I just moved my lab from Dartmouth, where I was for 10 years, to UNC a few months ago so many of my challenges are very finite and revolve around logistics of getting microscopes assembled. My bigger picture challenge remains how to find the right people for the team so that we have a blend of talents, training, and personalities that make this a stimulating lab for discovery.
Do you have any specific advice about establishing or running a lab for new or aspiring faculty?
Don’t question if you are doing something the right way—just use intuition, research options, and act without too much anguish. Always wait 24 hours before saying yes to something.
What’s your best time-saving shortcut/lifehack?
I probably need a lot more of these—I don’t really know that I have many but I do try to walk to work most days and this takes care of exercise and thinking and commuting in one step so to speak.
What’s your favorite to-do list manager (digital or analog)?
My moleskin notebook. I find I have to still have a paper list although I do use a digital calendar. Something about physically crossing things off it with a pen is critical to my mental equilibrium.
What apps/software/language/tools can’t you live without?
Slack has changed the way I communicate with my lab. Now I don’t have to wade through my email for messages from my people and instead sharing images, movies, gels, ideas, planning, etc., all happen through series of conversations on Slack. Without having to see all the many things in my inbox, I can prioritize needs, issues, and communications with my lab. It lets me focus on the work of my groups without getting lost and distracted in the myriad of requests in email.
Besides your phone and computer, what gadget can’t you live without? And how do you use it?
My apple corer from Ikea. I use it every day to cut apples very quickly for kid’s lunches.
What is one thing you never fail to do (in or outside of lab), no matter how busy you are?
Take a walk each day and look at the trees and the sky.
Who is one of your scientific heroes, and what is one quality you admire in that person?
Tim Mitchison, and I admire how he continues to work at the bench—generating ideas, playing, and gazing in the microscope despite all the pulls on time.
What do you like to read, learn, or think about outside of lab?
I like fiction that is as much about how the sentences are built as the stories themselves. I love to garden and I like thinking about what plants are going into my new garden in Chapel Hill.
What’s your sleep routine like?
I try to be in bed reading by 11 and up at 6. In some phases, I wake at 4:30 to work before the family awakes but this is seasonal behavior.
What would you do if you weren’t doing research every day?
My plan B careers that I still consider on overwhelming days are to be a writer, to be a midwife, or to run a plant nursery.
Who else would you like to see answer these questions?

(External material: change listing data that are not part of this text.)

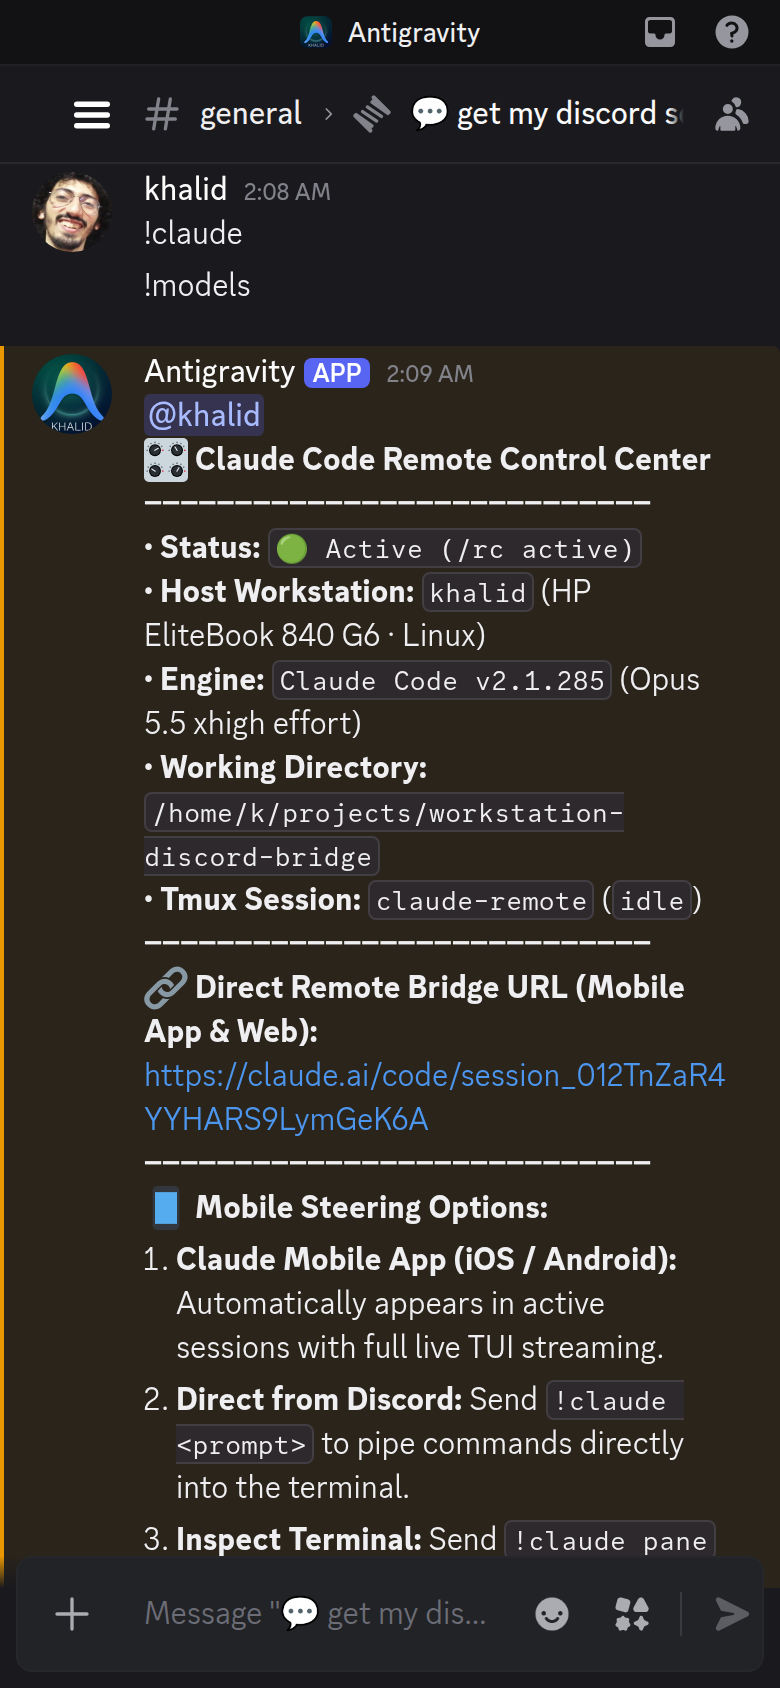
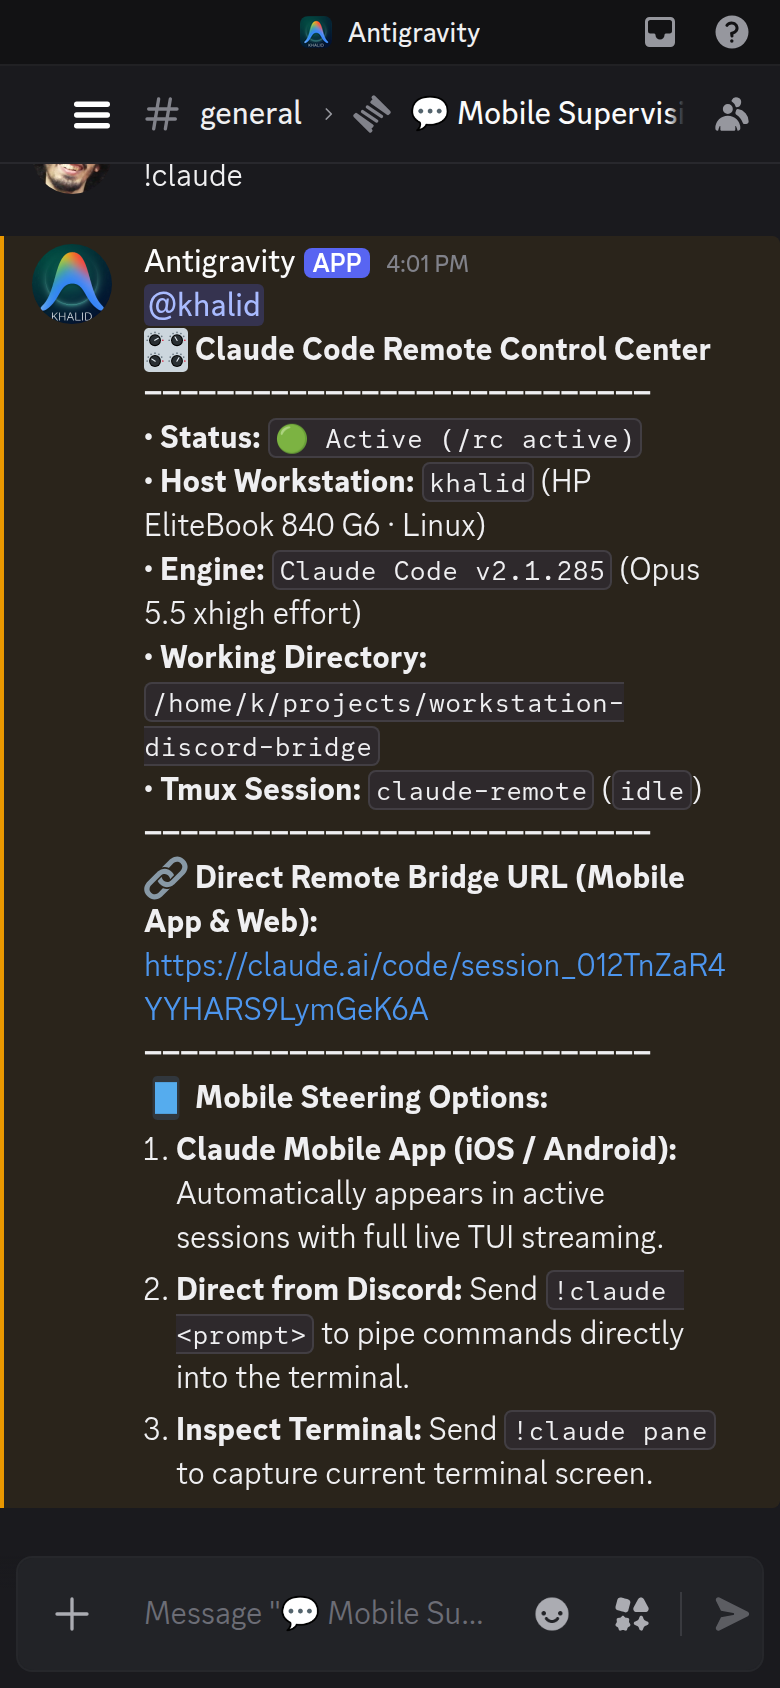
docs: resolve consecutive commands anomaly, replace search demo with latency query, and showcase conversational turn

diff --git a/README.md b/README.md
@@ -138,19 +138,19 @@ Screenshots captured from the mobile Discord client during live workstation sess
 
 | 🎛 Claude Code Remote Control (`!claude`) | 🧠 AI Models Quota Monitor (`!models`) |
 |:---:|:---:|
-| <img src="docs/screenshots/claude_remote_control.png" width="370" alt="Claude Code Remote Control"> <br> *Direct bridge URL for Claude iOS/Android app, working directory, and live steering* | <img src="docs/screenshots/ai_models_quota_check.png" width="370" alt="AI Models Quota Monitor"> <br> *Quota percentage check across Gemini 3.8 Flash, Opus 5.5, Sonnet 5.5, and Argon* |
+| <img src="docs/screenshots/claude_remote_control.png" width="370" alt="Claude Code Remote Control"> <br> *Direct bridge URL for Claude iOS/Android app, working directory, and live process connection* | <img src="docs/screenshots/ai_models_quota_check.png" width="370" alt="AI Models Quota Monitor"> <br> *Quota percentage check across Gemini 3.8 Flash, Opus 5.5, Sonnet 5.5, and Argon* |
 
 <br>
 
 | 📊 Workstation Telemetry (`!status`) | 🔍 Conversation Archive Search (`!search`) |
 |:---:|:---:|
-| <img src="docs/screenshots/live_telemetry_check.png" width="370" alt="Workstation Telemetry"> <br> *Host hardware metrics: CPU load, RAM and swap, thermals, and battery level* | <img src="docs/screenshots/conversation_archive_search.png" width="370" alt="Conversation Archive Search"> <br> *Instant full-text query across past session titles and turns with direct thread links* |
+| <img src="docs/screenshots/live_telemetry_check.png" width="370" alt="Workstation Telemetry"> <br> *Host hardware metrics: CPU load, RAM and swap, thermals, and battery level* | <img src="docs/screenshots/conversation_archive_search.png" width="370" alt="Conversation Archive Search"> <br> *Instant full-text query across past session history and turns (`!search latency`)* |
 
 <br>
 
-| 📱 Active Session Controller (`!running`) | 🛑 Emergency Process Cancellation (`!stop`) |
+| 💬 Conversational Agent Steering | 🛑 Emergency Process Cancellation (`!stop`) |
 |:---:|:---:|
-| <img src="docs/screenshots/mobile_agent_steering.png" width="370" alt="Active Session Controller"> <br> *Overview of active cascades, background tasks, and language server status* | <img src="docs/screenshots/emergency_process_cancellation.png" width="370" alt="Emergency Process Cancellation"> <br> *Instant termination of runaway tasks and background workers via `!stop`* |
+| <img src="docs/screenshots/mobile_agent_steering.png" width="370" alt="Conversational Agent Steering"> <br> *Natural developer question asked from Discord mobile and executed by the workstation agent* | <img src="docs/screenshots/emergency_process_cancellation.png" width="370" alt="Emergency Process Cancellation"> <br> *Instant termination of runaway tasks and background workers via `!stop`* |
 
 <br>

Eva Nogales—I really admire her science and her humanity.
What’s the best advice you’ve received or some advice you’d like to share with trainees?
We all are juggling many balls at one time. Learn what balls are made of glass and will shatter if dropped and learn which once are made of rubber and will bounce. Michelle Momany of University of Georgia told me this.
About the Author:
Jenny is a postdoc in John Rawls' laboratory at Duke University. She is currently studying host-microbe interactions in zebrafish. Twitter/Instagram: @hephephooray Email: firstname.lastname@example.org